PHNOM PENH - Cambodian staff at the cash-strapped war crimes trial of ex-Khmer Rouge leaders have threatened to strike over unpaid wages, an official said Thursday, after the UN chief warned the court could fold.
Proceedings against former regime leaders have been beset by cash shortages and delays, prompting United Nations' Secretary-General Ban Ki Moon on Wednesday to appeal for international donors to step in.
Some 250 Cambodian staff, including judges and prosecutors, have not been paid since June and around 100 of them have said they will strike from Sunday, court spokesman Neth Pheaktra told AFP.
They will stop work "from Sept 1 until a solution is found and they are paid their late salaries", he added.
The tribunal has been frequently short of cash since it was set up in 2006 to push for justice for the deaths of up to two million people under the hardline communist regime in the late 1970s.
The Cambodian side of the hybrid tribunal - whose top donors include Japan, the European Union and Australia - urgently needs around US$3 million (S$3.8 million) to cover costs for 2013, Mr Pheaktra said.
The gravity of the funding crunch prompted Mr Ban's intervention on Wednesday.
"The very survival of the court is now in question. Financial failure would be a tragedy for the people of Cambodia, who have waited so long for justice," Mr Ban said according to a UN statement.
"This Court has achieved important successes in prosecuting the brutal crimes committed by the Khmer Rouge regime. Yet, today, the Court is in crisis," he said, adding funds have "run dry".
The court was forced to suspend proceedings for about two weeks in March after a strike over unpaid wages.
The trial has also been hit by a string of high-profile resignations amid allegations of political meddling, as well as concerns about slow progress due to the octogenarian defendants' ill health.
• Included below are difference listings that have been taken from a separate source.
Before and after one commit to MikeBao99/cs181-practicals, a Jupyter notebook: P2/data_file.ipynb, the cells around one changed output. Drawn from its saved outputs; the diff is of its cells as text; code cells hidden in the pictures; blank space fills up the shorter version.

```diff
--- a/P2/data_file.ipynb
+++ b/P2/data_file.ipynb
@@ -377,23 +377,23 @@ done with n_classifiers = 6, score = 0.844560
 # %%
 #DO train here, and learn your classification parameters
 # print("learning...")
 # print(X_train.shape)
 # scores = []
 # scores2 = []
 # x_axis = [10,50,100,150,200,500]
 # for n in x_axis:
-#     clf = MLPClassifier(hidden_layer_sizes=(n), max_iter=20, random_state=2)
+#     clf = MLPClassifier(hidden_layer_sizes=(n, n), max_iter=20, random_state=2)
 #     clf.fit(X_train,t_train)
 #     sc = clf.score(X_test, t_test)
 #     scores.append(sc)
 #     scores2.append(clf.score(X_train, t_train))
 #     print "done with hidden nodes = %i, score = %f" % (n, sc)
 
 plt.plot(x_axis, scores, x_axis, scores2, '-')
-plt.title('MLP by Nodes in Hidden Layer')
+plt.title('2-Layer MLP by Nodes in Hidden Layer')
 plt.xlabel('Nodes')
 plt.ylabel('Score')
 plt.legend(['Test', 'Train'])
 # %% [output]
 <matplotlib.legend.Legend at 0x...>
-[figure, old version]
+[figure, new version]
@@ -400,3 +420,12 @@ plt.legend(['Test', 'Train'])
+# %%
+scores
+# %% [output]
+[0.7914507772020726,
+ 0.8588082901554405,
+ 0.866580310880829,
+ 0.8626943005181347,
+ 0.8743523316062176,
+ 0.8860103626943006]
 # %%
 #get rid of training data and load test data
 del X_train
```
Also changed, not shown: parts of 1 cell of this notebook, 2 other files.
Regime co-founder Ieng Sary died in March at the age of 87, escaping a court judgement over his role in the regime's reign of terror, and adding to doubts about whether other top leaders would live to face verdicts.
Two defendants - Khmer Rouge "Brother Number Two" Nuon Chea, 87, and former head of state Khieu Samphan, 82, - are currently on trial for roles in the regime.
Both deny charges of war crimes, genocide and crimes against humanity.
Led by "Brother Number One" Pol Pot, who died in 1998, the Khmer Rouge wiped out nearly a quarter of Cambodia's population through starvation, overwork or execution in a bid to create an agrarian utopia during their 1975-79 rule.